Exercise: Search the entries for lines that contain the word "data", and report each one found.

*** Block opens ***

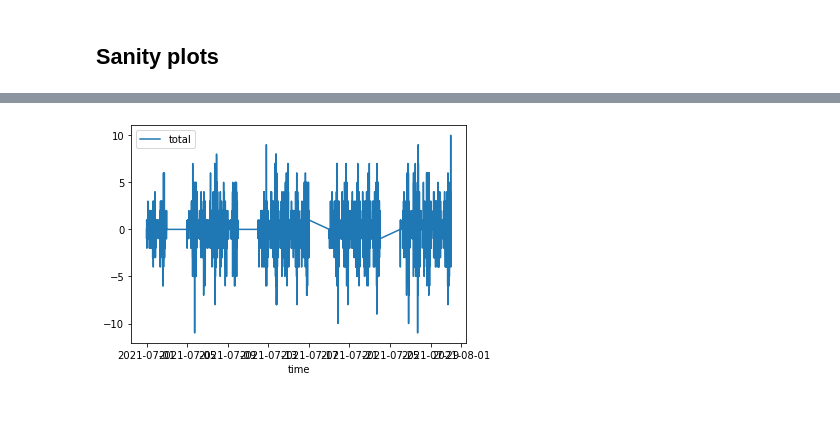
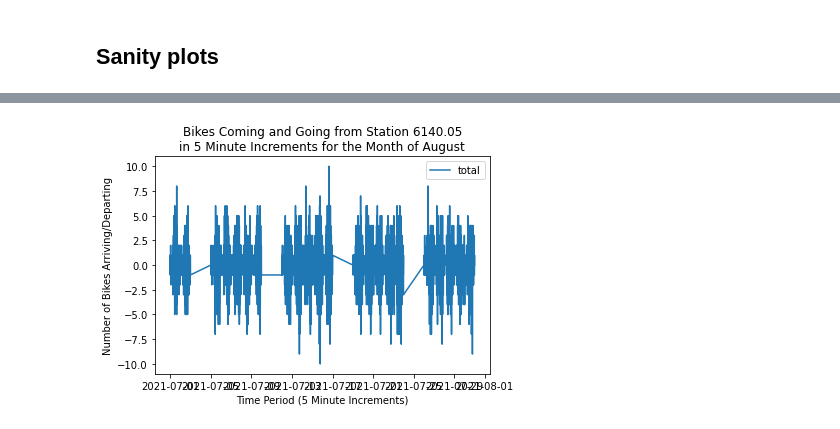
Before and after one commit to ethanglaser/MUU-Final-Project, a Jupyter notebook: warmup.ipynb, the cells around one changed output, grey strips where cells are left out. Cells and saved outputs as stored; diff of their text form; code cells hidden in the pictures.

```diff
--- a/warmup.ipynb
+++ b/warmup.ipynb
@@ -222,4 +214,7 @@ lineplot(data=chunked_598007);
-# %%
-lineplot(data=chunked_532903);
-# %% [output]
-[figure, removed]
+# %%
+plot = lineplot(data=chunked_614005)
+plot.set_title('Bikes Coming and Going from Station 6140.05\nin 5 Minute Increments for the Month of August')
+plot.set_ylabel('Number of Bikes Arriving/Departing')
+plot.set_xlabel('Time Period (5 Minute Increments)');
+# %% [output]
+[figure, added]
```
Also changed, not shown: parts of 7 cells of this notebook.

*** Block closes ***

Reply to the exercise:
@@ -222,4 +214,7 @@ lineplot(data=chunked_598007);
-lineplot(data=chunked_532903);
+plot = lineplot(data=chunked_614005)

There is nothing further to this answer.